      …..which is why the two “foghorns” for Brexit both resigned their positions within days of the vote…..Now thats “stones” for ya…….. Like Pete Townshend wrote…….”Welcome to the new boss……same as the old boss”…..(ouch)

      • Harold

        “fog horns” for Brexit? Are you sure you don’t mean against? Further, I don’t see how Pete Townsend apply’s unless your referring to our own government.

  • jenny carson

    Truth hurts, doesn’t it? Whole
    story is B.S. You can’t go it
    on your own, what good are you?

  • Harold

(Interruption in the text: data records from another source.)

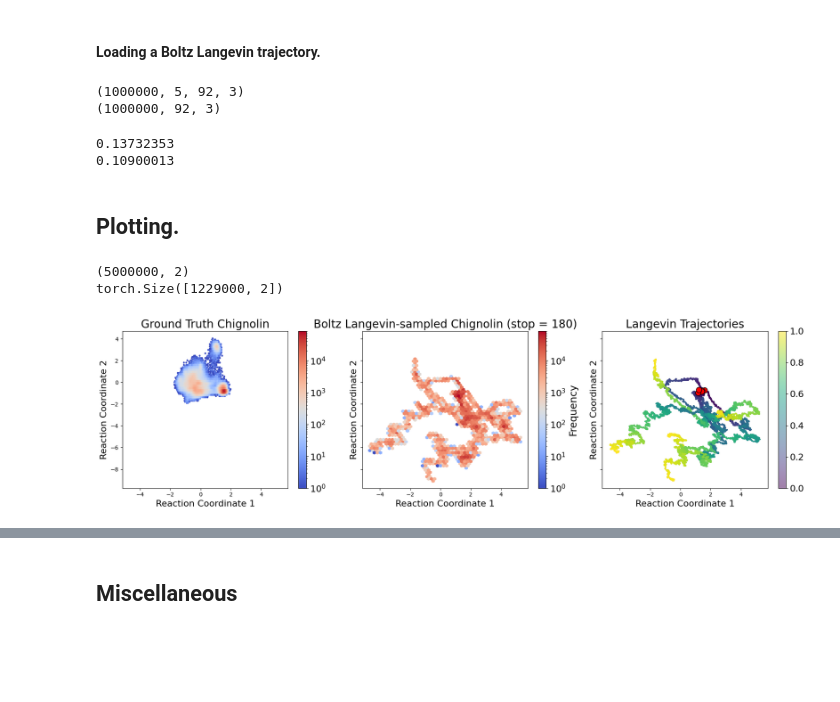
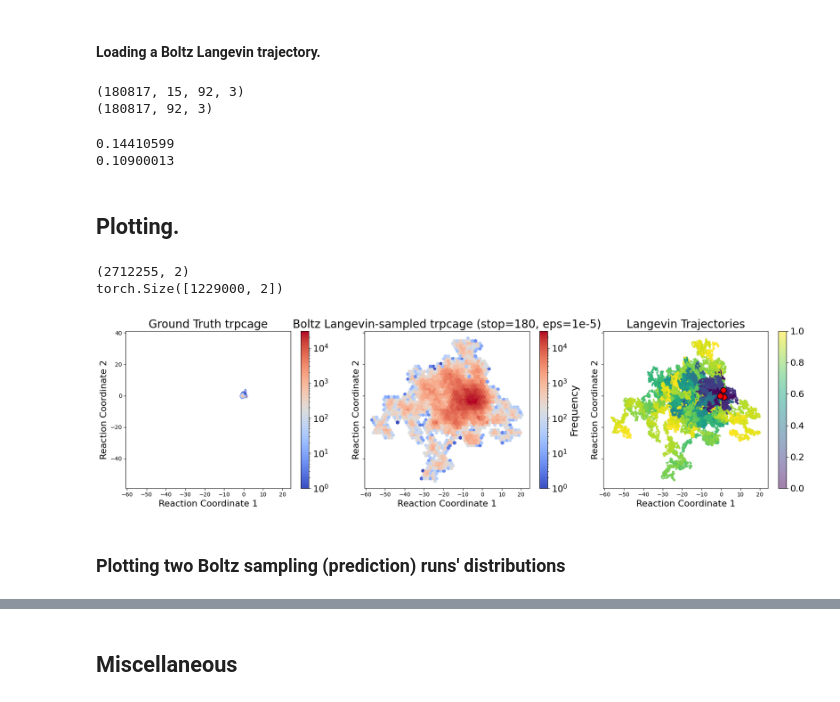
Before and after one commit to EthanZ0524/boltz-likelihoods, a Jupyter notebook: notebooks/tica.ipynb, the cells around one changed output, grey strips where cells are left out. Drawn from its saved outputs; the diff is of its cells as text; code cells hidden in the pictures; blank space fills up the shorter version.

```diff
--- a/notebooks/tica.ipynb
+++ b/notebooks/tica.ipynb
@@ -29,15 +29,14 @@ from simtk.unit import *
 
 a_to_nm = 0.1
 # %%
-# Helper functions
-def get_reaction_coordinates(
+def get_chignolin_reaction_coordinates(
     top,
     r_coordinates,
     mean,
     eigenvectors,
     device="cuda:0"
 ):
-    """Computes tICA RC values of each frame in a trajectory.
+    """Computes Chignolin RC values for each frame of a trajectory.
 
     Parameters
     ----------
@@ -58,22 +57,27 @@ def get_reaction_coordinates(
     all_distances = md.compute_distances(traj, distance_indeces)
     all_projections_sub = ((all_distances - mean)  @ eigenvectors)[:, :2]
     return torch.tensor(all_projections_sub)
+
+def get_trpcage_reaction_coordinates(
+    a
+):
+    pass
 # %% [markdown]
 ## Loading in necessary files for plotting.
 # %% [markdown]
 ### Loading in pre-defined tICA coordinates.
 # %%
 # Loading tICA coordinates computed using the GT trajectory.
-EIGENS_PATH = "/data2/scratch/group_scratch/cg/datasets/chignolin/tica_eigenvectors.npy"
-MEANS_PATH = "/data2/scratch/group_scratch/cg/datasets/chignolin/tica_mean.npy"
+EIGENS_PATH = "/home/ethanz/data_boltz_likelihood/ticas/chignolin_tica_eigenvectors.npy"
+MEANS_PATH = "/home/ethanz/data_boltz_likelihood/ticas/chignolin_tica_mean.npy"
 
 tica_eigenvectors = np.load(EIGENS_PATH)
 tica_means = np.load(MEANS_PATH)
 # %% [markdown]
 ### Loading in ground-truth trajectory and topology.
 # %%
-GT_TOP_PATH = '/data2/scratch/group_scratch/cg/datasets/chignolin/chignolin.pdb'
-GT_TRAJ_PATH = '/data2/scratch/group_scratch/cg/datasets/chignolin/chignolin_traj_all.hdf5'
+GT_TOP_PATH = '/home/ethanz/data_boltz_likelihood/md/chignolin.pdb'
+GT_TRAJ_PATH = '/home/ethanz/data_boltz_likelihood/md/chignolin_traj_all.hdf5'
 
 gt_topology = md.load(GT_TOP_PATH).topology
 
@@ -111,8 +115,8 @@ with h5py.File(GT_TRAJ_PATH, 'r') as file:
 # %% [markdown]
 #### Loading a Boltz Langevin trajectory.
 # %%
-LANGEVIN_OUT = '/home/ethanz/boltz-likelihoods/boltz_results_chignolin_langevin_leps1e-6_lnoise1.0_stop198/trajectories/chignolin/traj_and_scores.h5'
-boltz_top_file = '/home/ethanz/boltz-likelihoods/boltz_results_chignolin_langevin_leps1e-6_lnoise1.0_stop198/predictions/chignolin/chignolin_model_0.pdb'
+LANGEVIN_OUT = '/home/ethanz/boltz-likelihoods/predictions/boltz_results_chignolin_multistate/trajectories/chignolin/traj_and_scores.h5'
+boltz_top_file = '/home/ethanz/boltz-likelihoods/predictions/boltz_results_chignolin_stop180_leps1e-5_noisescale1.0/predictions/chignolin/chignolin_model_0.pdb'
 
 final_trajs = []
 with h5py.File(LANGEVIN_OUT, 'r') as file:
@@ -126,28 +130,28 @@ with h5py.File(LANGEVIN_OUT, 'r') as file:
     boltz_topology = md.load(boltz_top_file).topology
     for boltz_traj in boltz_trajs:
         md_traj = md.Trajectory(
-            boltz_traj * a_to_nm, # Ground truth positions are in angstroms.
+            boltz_traj, # Boltz trajectories do not need conversions.
             boltz_topology
         )
         final_trajs.append(md_traj)
 # %% [output]
-(1000000, 5, 92, 3)
-(1000000, 92, 3)
+(180817, 15, 92, 3)
+(180817, 92, 3)
 # %%
 # Gut-checking conversions.
 print(np.linalg.norm(final_trajs[0].xyz[0][0] - final_trajs[0].xyz[0][1]))
 print(np.linalg.norm(gt_trajectory.xyz[0][0] - gt_trajectory.xyz[0][1]))
 # %% [output]
-0.13732353
+0.14410599
 0.10900013
 # %% [markdown]
 ## Plotting.
 # %%
-FIG_SAVE_PATH = '/home/ethanz/figs/chignolin_langevin_leps1e-6_lnoise1.0_stop180.jpg'
+FIG_SAVE_PATH = '/home/ethanz/figs/chignolin_multistate.jpg'
 
 boltz_rcs = []
 for traj in final_trajs:
-    temp = get_reaction_coordinates(
+    temp = get_chignolin_reaction_coordinates(
         traj.topology,
         traj.xyz,
         tica_means,
@@ -157,7 +161,7 @@ for traj in final_trajs:
 boltz_rcs_concatenated = np.concatenate(boltz_rcs, axis=0)
 print(boltz_rcs_concatenated.shape)
 
-gt_rcs = get_reaction_coordinates(
+gt_rcs = get_chignolin_reaction_coordinates(
     gt_trajectory.topology,
     gt_trajectory.xyz,
     tica_means,
@@ -168,12 +172,12 @@ print(gt_rcs.shape)
 fig, ax = plt.subplots(1,3, figsize=(18, 5), sharex=True, sharey=True)
 
 hb = ax[0].hexbin(gt_rcs[:,0], gt_rcs[:,1], gridsize=50, cmap='coolwarm', norm=mcolors.LogNorm())
-ax[0].set_title("Ground Truth Chignolin", fontsize=20)
+ax[0].set_title("Ground Truth trpcage", fontsize=20)
 ax[0].set_xlabel("Reaction Coordinate 1", fontsize=16)
 ax[0].set_ylabel("Reaction Coordinate 2", fontsize=16)
 
 hb = ax[1].hexbin(boltz_rcs_concatenated[:,0], boltz_rcs_concatenated[:,1], gridsize=50, cmap='coolwarm', norm=mcolors.LogNorm())
-ax[1].set_title("Boltz Langevin-sampled Chignolin (stop = 180)", fontsize=20)
+ax[1].set_title("Boltz Langevin-sampled trpcage (stop=180, eps=1e-5)", fontsize=20)
 ax[1].set_xlabel("Reaction Coordinate 1", fontsize=16)
 ax[1].set_ylabel("Reaction Coordinate 2", fontsize=16)
 
@@ -197,32 +201,34 @@ for rc in boltz_rcs:
     ax[2].add_collection(lc)
 
     ax[2].scatter(
         x[0], y[0],
         color='red',
         s=100,
         marker='o',
         edgecolor='black',
         zorder=5,
         label='Start'
     )
 
 ax[2].set_title('Langevin Trajectories', fontsize=20)
 ax[2].set_xlabel('Reaction Coordinate 1', fontsize=16)
 ax[2].set_ylabel('Reaction Coordinate 2', fontsize=16)
 
 # Add colorbars to all axes.
 cb = fig.colorbar(hb, ax=ax[0])
 cb.ax.tick_params(labelsize=16)
 cb = fig.colorbar(hb, ax=ax[1])
 cb.ax.tick_params(labelsize=16)
 cb.set_label('Frequency', fontsize=18)
 cb = fig.colorbar(lc, ax=ax[2])
 cb.ax.tick_params(labelsize=16)
 
 # plt.savefig(FIG_SAVE_PATH)
 plt.tight_layout()
 plt.show()
 # %% [output]
-(5000000, 2)
+(2712255, 2)
 torch.Size([1229000, 2])
-[figure, old version]
+[figure, new version]
+# %% [markdown]
+### Plotting two Boltz sampling (prediction) runs' distributions
```
Also changed, not shown: parts of 7 cells of this notebook, 3 other files.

    I would rather read an opinion from an author who examines and has knowledge of facts, than a commenter who comments about another’s comments.
    In comparison, Iceland has already gone the way of Britain and Is proving to the world, what can be done when citizens take back their Governments, and then next their own Banks. Britain’s people are taking that same stance now. The author correctly identified that the politicians were not speaking the truth – but contrarily, it is the reason they voted to vacate and replace their political offices. Even President Obama was in Britain to convince voters to ignore themselves, and to stay connected to a government piece of paper. We don’t have to guess what voters told Obama. (“Leaves” – is that the new professional language now?) Vote’s to separate – were among the young and the old. The middle age – were among the vote’s to not separate. Iceland heard the same “road to hell theory” during their own separation, but proved otherwise.The details you will not find on the six-o-clock news.
    “The dark abyss” Britain was facing is the same “dark abyss” that we all face when looking at our own Government, agencies and corporate. Taking back your Government and its Agencies and gaining transparency, is hardly heading into a “dark abyss”. In the end, the majority did not choose to separate, they chose to be engaged in their country, it’s resources, and its peoples. The fear-brewing, is coming from the ones who will loose their influence and profits, and i’m sure that we have not yet seen all of their press-gang tactics, that Britain has yet to endure. The word separation assumes a loss, which is then a poor word for expressing freedom and gain.